#### Problem
Below are the data; count the lines with the string "invsee" in them and give that number only.

#### Data for review
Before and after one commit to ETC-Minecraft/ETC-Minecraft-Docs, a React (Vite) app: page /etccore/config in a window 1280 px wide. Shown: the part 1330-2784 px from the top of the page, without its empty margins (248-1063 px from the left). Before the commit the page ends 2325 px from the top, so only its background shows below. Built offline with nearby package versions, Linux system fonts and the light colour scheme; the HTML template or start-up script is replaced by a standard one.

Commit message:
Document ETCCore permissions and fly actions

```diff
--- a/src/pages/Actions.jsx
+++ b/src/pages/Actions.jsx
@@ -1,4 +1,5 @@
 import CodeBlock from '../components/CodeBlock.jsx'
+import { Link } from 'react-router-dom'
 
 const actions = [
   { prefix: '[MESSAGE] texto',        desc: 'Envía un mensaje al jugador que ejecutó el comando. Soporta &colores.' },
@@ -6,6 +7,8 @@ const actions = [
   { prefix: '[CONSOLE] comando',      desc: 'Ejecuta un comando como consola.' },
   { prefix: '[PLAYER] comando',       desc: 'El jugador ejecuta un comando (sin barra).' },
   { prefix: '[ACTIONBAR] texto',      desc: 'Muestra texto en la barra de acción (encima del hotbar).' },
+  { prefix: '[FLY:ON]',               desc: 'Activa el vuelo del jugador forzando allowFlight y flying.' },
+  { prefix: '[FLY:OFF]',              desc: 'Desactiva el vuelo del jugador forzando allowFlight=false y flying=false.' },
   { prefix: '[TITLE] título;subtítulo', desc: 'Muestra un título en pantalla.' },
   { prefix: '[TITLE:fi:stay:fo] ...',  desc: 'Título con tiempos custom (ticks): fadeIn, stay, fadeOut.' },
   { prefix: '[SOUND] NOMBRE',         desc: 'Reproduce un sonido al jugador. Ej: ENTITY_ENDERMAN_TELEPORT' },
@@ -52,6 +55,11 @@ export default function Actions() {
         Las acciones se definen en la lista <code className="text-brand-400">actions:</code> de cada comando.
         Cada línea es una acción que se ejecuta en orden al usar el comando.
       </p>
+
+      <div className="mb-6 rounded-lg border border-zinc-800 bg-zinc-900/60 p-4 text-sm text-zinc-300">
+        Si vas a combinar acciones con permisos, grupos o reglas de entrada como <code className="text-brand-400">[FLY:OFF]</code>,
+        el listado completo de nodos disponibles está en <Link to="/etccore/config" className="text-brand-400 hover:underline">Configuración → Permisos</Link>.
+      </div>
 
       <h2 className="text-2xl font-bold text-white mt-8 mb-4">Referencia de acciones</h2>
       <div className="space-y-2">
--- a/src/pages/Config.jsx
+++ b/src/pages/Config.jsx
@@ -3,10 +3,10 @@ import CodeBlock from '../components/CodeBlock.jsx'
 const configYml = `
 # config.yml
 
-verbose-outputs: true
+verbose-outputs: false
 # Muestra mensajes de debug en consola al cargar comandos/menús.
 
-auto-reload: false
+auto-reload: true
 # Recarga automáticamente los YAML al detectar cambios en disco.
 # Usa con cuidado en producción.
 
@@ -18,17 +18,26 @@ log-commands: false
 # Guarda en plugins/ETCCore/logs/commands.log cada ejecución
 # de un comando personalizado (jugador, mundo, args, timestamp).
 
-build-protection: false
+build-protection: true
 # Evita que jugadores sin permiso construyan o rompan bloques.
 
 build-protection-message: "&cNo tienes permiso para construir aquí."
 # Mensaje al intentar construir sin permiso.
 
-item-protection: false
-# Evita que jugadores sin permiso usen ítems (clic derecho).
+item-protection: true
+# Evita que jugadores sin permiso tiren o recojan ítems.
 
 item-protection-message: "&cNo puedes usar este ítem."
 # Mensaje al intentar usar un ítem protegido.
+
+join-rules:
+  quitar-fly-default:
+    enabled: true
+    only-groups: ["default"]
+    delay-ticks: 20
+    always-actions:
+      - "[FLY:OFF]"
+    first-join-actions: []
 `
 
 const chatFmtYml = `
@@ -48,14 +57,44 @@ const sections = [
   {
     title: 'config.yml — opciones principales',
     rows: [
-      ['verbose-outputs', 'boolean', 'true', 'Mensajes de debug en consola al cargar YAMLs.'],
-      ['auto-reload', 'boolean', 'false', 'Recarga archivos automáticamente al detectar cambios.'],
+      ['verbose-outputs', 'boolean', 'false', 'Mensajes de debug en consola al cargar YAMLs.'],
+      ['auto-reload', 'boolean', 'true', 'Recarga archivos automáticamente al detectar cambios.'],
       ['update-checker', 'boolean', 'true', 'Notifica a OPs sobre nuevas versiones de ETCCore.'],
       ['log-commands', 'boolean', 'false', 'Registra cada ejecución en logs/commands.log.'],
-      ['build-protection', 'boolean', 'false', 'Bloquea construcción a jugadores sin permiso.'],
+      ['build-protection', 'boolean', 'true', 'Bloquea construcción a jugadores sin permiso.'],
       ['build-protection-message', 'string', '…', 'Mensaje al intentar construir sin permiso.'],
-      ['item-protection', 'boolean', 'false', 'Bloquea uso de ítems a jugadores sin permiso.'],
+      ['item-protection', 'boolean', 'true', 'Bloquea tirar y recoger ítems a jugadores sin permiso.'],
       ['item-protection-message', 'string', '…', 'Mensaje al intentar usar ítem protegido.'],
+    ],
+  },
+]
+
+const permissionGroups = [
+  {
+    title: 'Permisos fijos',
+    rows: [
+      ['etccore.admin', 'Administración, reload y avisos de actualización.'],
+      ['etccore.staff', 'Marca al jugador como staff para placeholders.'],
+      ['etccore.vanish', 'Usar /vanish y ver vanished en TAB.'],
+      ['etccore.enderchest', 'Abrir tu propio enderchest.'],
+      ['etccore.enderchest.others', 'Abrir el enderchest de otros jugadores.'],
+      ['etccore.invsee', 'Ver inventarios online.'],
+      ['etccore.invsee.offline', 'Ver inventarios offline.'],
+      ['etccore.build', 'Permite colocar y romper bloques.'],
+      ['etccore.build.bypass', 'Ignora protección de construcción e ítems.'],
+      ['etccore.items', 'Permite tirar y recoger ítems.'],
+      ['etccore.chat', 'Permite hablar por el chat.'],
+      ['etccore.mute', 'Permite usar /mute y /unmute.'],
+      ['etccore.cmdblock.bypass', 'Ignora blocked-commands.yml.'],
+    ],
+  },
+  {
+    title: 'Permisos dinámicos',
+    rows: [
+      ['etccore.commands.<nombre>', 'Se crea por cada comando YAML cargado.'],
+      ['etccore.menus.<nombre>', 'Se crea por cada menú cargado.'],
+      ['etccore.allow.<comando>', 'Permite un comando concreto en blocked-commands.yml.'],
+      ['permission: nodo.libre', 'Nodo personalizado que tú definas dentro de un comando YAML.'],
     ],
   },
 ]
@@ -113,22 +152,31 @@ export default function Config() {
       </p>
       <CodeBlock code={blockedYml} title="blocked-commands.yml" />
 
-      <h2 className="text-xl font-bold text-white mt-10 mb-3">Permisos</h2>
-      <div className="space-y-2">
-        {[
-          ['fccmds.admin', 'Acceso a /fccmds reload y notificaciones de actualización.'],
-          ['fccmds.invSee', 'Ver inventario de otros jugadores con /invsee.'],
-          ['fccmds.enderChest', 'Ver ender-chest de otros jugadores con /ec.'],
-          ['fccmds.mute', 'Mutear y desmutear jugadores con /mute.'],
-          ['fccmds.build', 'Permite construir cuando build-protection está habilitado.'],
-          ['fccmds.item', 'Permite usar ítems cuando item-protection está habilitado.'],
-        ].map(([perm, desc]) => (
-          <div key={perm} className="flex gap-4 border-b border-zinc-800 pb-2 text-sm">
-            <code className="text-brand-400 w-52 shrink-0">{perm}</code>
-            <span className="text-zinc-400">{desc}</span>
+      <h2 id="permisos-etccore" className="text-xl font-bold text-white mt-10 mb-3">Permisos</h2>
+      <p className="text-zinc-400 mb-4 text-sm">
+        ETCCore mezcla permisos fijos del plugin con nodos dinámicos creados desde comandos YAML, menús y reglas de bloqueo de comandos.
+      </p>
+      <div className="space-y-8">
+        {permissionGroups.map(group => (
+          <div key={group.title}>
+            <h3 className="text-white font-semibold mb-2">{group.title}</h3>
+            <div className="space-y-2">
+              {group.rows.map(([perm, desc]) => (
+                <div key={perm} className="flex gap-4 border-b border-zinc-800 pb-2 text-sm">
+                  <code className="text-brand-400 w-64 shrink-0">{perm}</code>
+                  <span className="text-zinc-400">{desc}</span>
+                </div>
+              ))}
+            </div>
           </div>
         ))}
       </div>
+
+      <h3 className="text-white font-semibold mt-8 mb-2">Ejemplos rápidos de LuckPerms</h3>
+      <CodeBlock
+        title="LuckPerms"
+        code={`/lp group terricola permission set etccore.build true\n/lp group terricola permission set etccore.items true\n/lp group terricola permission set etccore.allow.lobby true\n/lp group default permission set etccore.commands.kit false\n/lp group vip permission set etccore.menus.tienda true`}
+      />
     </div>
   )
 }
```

#### Task solution
3